■ **GOAL OF THE EXERCISE**:
Wherever a line of the listing holds the string "form", copy that line.
======== PROVIDED RECORDS ========
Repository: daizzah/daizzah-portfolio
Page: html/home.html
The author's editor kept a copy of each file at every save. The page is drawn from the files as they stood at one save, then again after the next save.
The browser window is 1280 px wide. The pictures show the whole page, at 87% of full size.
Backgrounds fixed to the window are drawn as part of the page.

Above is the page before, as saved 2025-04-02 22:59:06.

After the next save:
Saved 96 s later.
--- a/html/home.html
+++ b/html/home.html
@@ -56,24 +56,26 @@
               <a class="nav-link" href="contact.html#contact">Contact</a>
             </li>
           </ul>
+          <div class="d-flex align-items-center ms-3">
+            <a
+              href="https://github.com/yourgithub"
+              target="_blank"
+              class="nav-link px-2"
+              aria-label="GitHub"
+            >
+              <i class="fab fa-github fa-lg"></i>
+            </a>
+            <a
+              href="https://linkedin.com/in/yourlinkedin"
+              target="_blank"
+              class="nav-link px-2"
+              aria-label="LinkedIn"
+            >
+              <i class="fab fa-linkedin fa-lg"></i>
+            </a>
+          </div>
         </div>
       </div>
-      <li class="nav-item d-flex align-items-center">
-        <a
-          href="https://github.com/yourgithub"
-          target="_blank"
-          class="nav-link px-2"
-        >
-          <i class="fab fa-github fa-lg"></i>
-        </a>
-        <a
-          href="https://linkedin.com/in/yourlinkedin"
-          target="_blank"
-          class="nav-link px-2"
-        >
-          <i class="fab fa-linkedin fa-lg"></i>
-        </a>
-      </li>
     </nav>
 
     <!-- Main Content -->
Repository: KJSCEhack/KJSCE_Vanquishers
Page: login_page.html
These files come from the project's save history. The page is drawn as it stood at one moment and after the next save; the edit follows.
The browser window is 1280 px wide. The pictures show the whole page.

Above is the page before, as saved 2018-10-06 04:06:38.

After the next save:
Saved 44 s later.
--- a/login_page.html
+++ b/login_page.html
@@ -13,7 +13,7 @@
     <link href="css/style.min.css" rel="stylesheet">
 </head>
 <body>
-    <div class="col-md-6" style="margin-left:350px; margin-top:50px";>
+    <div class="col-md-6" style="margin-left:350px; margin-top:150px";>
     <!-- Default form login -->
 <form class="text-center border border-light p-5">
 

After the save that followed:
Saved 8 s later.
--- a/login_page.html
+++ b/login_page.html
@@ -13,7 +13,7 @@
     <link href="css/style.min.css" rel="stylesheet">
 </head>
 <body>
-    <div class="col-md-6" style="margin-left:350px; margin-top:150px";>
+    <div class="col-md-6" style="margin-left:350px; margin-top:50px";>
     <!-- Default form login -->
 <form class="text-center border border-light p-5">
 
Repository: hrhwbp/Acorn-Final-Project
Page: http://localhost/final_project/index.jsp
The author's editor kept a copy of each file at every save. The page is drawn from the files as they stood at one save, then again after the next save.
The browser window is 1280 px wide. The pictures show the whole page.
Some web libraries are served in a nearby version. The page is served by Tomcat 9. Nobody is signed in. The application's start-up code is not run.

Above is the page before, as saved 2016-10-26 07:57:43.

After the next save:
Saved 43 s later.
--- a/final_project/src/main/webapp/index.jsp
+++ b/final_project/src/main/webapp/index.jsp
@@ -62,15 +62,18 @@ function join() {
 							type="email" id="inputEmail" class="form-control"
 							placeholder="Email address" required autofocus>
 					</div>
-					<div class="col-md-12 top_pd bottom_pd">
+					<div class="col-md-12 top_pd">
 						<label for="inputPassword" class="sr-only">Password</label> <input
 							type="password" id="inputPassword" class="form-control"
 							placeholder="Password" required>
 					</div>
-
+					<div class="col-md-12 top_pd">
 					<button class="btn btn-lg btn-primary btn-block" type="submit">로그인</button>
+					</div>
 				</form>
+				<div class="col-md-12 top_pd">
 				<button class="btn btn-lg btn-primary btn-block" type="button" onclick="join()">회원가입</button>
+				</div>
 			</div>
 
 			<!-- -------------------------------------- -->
========
■ **THE COMPLETED TASK**:
     <!-- Default form login -->
 <form class="text-center border border-light p-5">
     <!-- Default form login -->
 <form class="text-center border border-light p-5">
 							type="email" id="inputEmail" class="form-control"
 							type="password" id="inputPassword" class="form-control"
 				</form>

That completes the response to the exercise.